-- Problem to solve --
Your response should contain each line of the data that includes "files".

-- Information given --
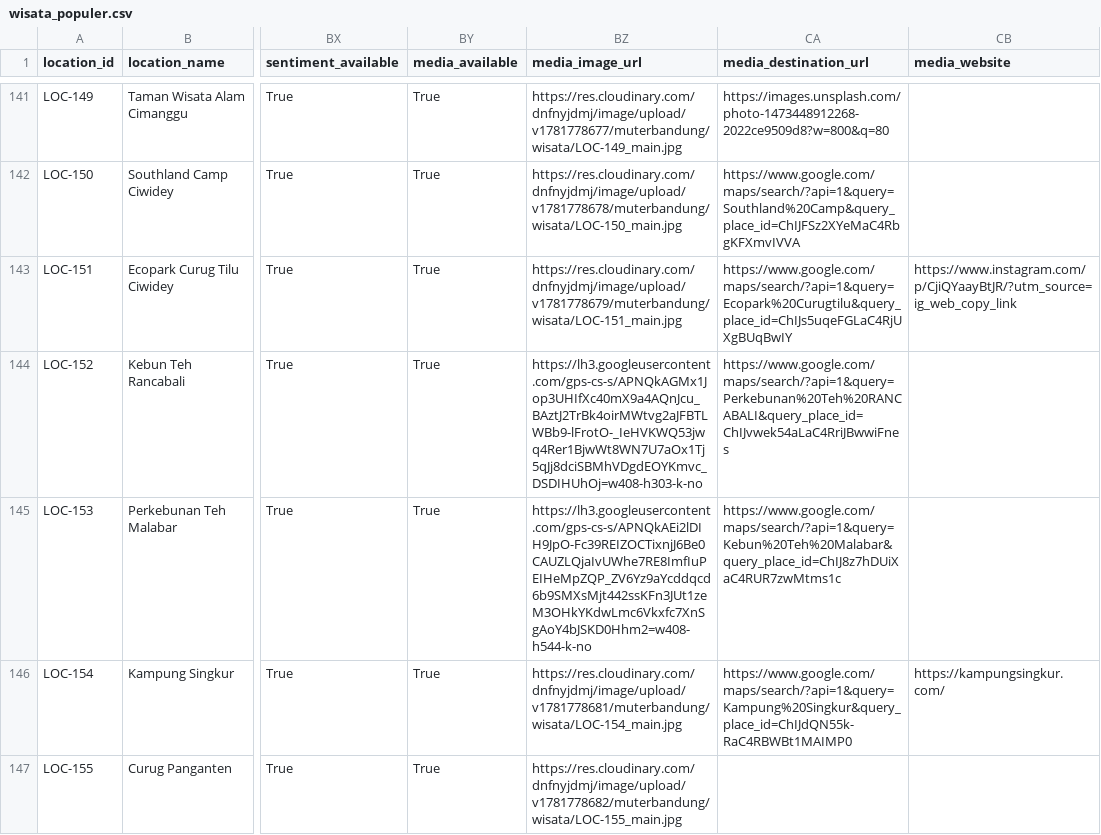
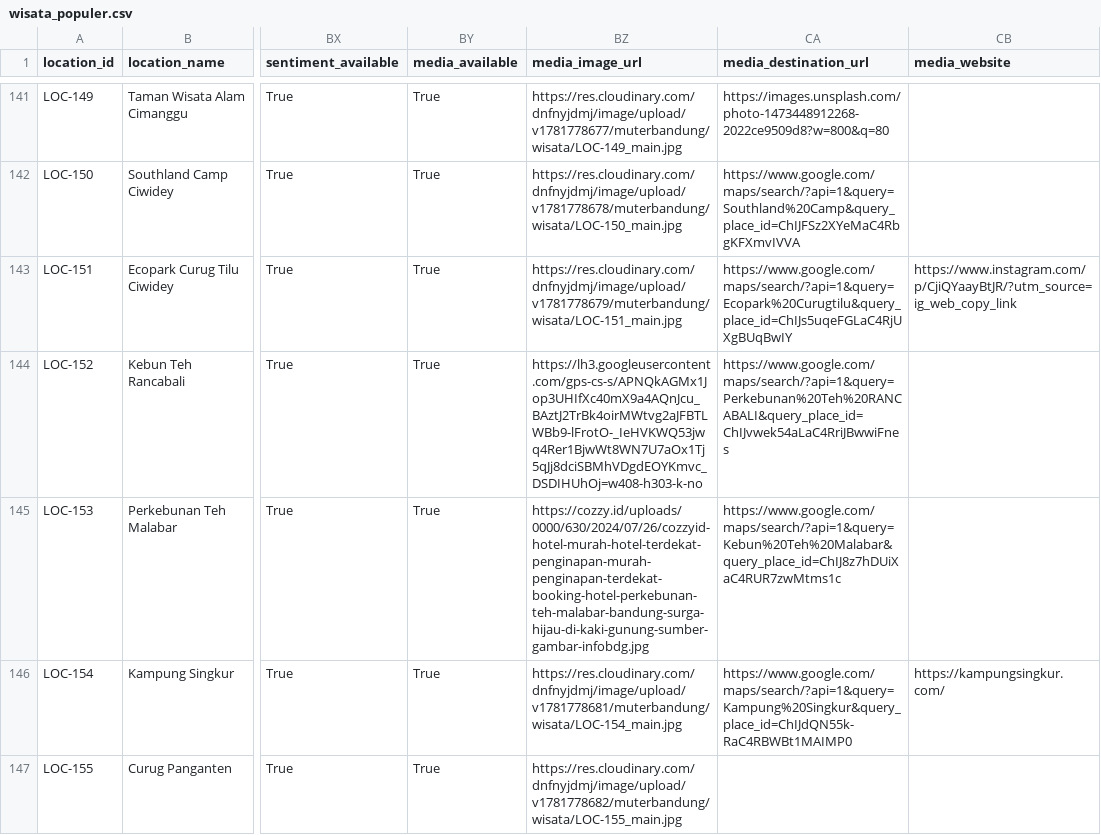
Before and after one commit to MuhammadFauzanL/muterbandung_AI, a CSV file: backend/data/wisata_populer.csv, drawn as a sheet; only a part is shown, gaps mark what is left out; the diff names each change by its address in the sheet, - before the commit and + after, or states it on an @@ line.

```diff
--- a/backend/data/wisata_populer.csv
+++ b/backend/data/wisata_populer.csv
-BZ145 (media_image_url): https://lh3.googleusercontent.com/gps-cs-s/APNQkAEi2lDIH9JpO-Fc39REIZOCTixnjJ6Be0CAUZLQjaIvUWhe7RE8ImfIuPEIHeMpZQP_ZV6Yz9aYcddqcd6b9SMXsMjt442ssKFn3JUt1zeM3OHkYKdwLmc6Vkxfc7XnSgAoY4bJSKD0Hhm2=w408-h544-k-no
+BZ145 (media_image_url): https://cozzy.id/uploads/0000/630/2024/07/26/cozzyid-hotel-murah-hotel-terdekat-penginapan-murah-penginapan-terdekat-booking-hotel-perkebunan-teh-malabar-bandung-surga-hijau-di-kaki-gunung-sumber-gambar-infobdg.jpg
```
Also changed, not shown: 8 other files.
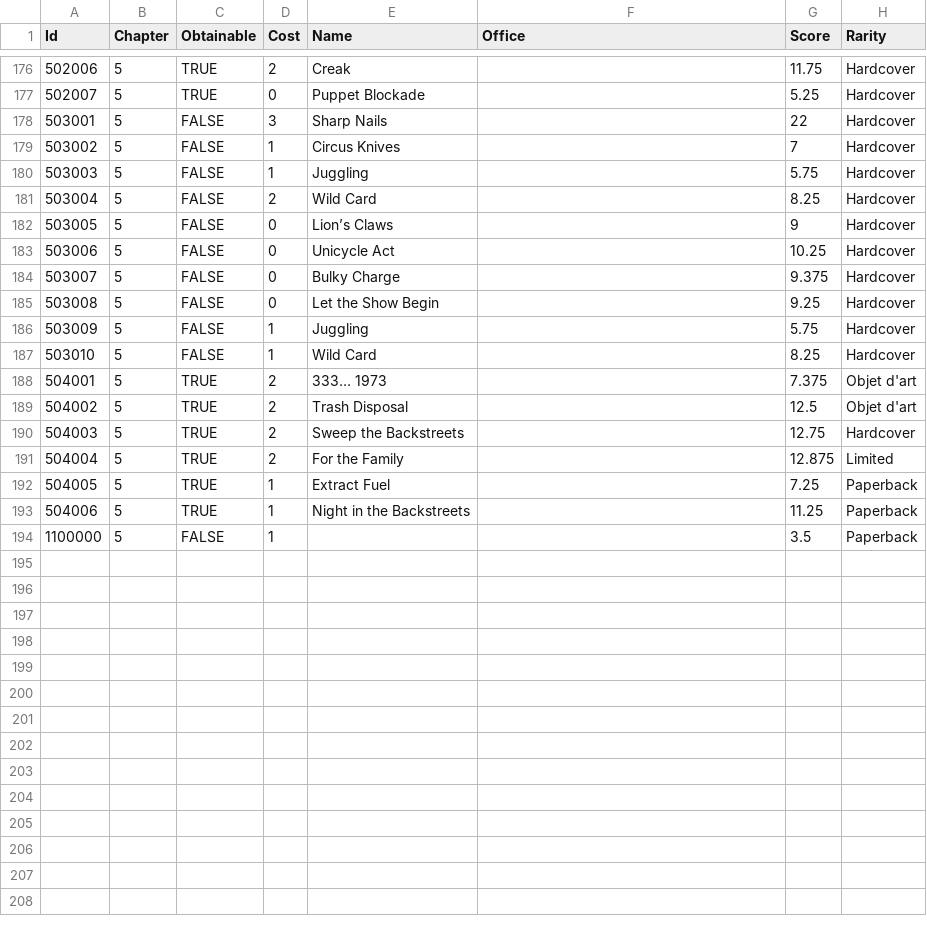
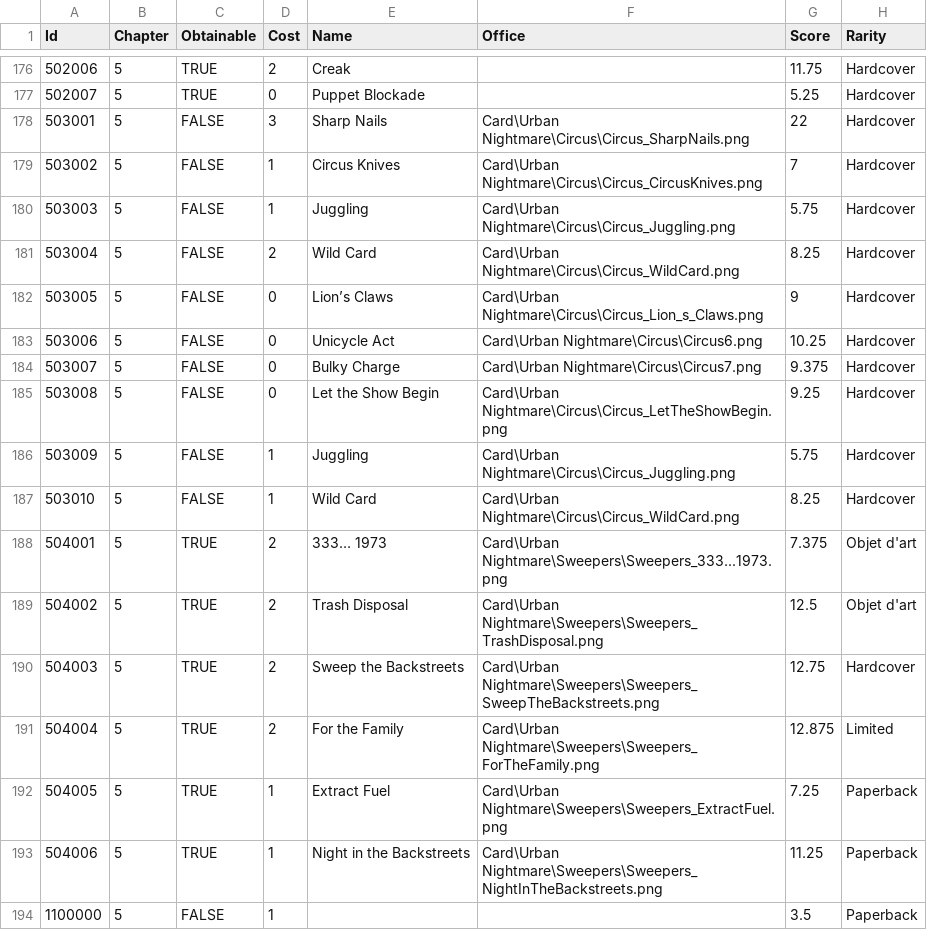
Before and after one commit to LastAeon77/LibraryOfRuinaBot, a CSV file: CardData.csv, drawn as a sheet; only a part is shown, gaps mark what is left out; the diff covers the shown part only; the diff names each change by its address in the sheet, - before the commit and + after, or states it on an @@ line.

Commit message:
changed some card data

```diff
--- a/CardData.csv
+++ b/CardData.csv
-F178 (Office): (empty)
+F178 (Office): Card\Urban Nightmare\Circus\Circus_SharpNails.png
-F179 (Office): (empty)
+F179 (Office): Card\Urban Nightmare\Circus\Circus_CircusKnives.png
-F180 (Office): (empty)
+F180 (Office): Card\Urban Nightmare\Circus\Circus_Juggling.png
-F181 (Office): (empty)
+F181 (Office): Card\Urban Nightmare\Circus\Circus_WildCard.png
-F182 (Office): (empty)
+F182 (Office): Card\Urban Nightmare\Circus\Circus_Lion_s_Claws.png
-F183 (Office): (empty)
+F183 (Office): Card\Urban Nightmare\Circus\Circus6.png
-F184 (Office): (empty)
+F184 (Office): Card\Urban Nightmare\Circus\Circus7.png
-F185 (Office): (empty)
+F185 (Office): Card\Urban Nightmare\Circus\Circus_LetTheShowBegin.png
-F186 (Office): (empty)
+F186 (Office): Card\Urban Nightmare\Circus\Circus_Juggling.png
-F187 (Office): (empty)
+F187 (Office): Card\Urban Nightmare\Circus\Circus_WildCard.png
-F188 (Office): (empty)
+F188 (Office): Card\Urban Nightmare\Sweepers\Sweepers_333...1973.png
-F189 (Office): (empty)
+F189 (Office): Card\Urban Nightmare\Sweepers\Sweepers_TrashDisposal.png
-F190 (Office): (empty)
+F190 (Office): Card\Urban Nightmare\Sweepers\Sweepers_SweepTheBackstreets.png
-F191 (Office): (empty)
+F191 (Office): Card\Urban Nightmare\Sweepers\Sweepers_ForTheFamily.png
-F192 (Office): (empty)
+F192 (Office): Card\Urban Nightmare\Sweepers\Sweepers_ExtractFuel.png
-F193 (Office): (empty)
+F193 (Office): Card\Urban Nightmare\Sweepers\Sweepers_NightInTheBackstreets.png
```
Also changed, not shown: 25 edited cells elsewhere in this file, 3 other files.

-- Answer section --
Also changed, not shown: 8 other files.
Also changed, not shown: 25 edited cells elsewhere in this file, 3 other files.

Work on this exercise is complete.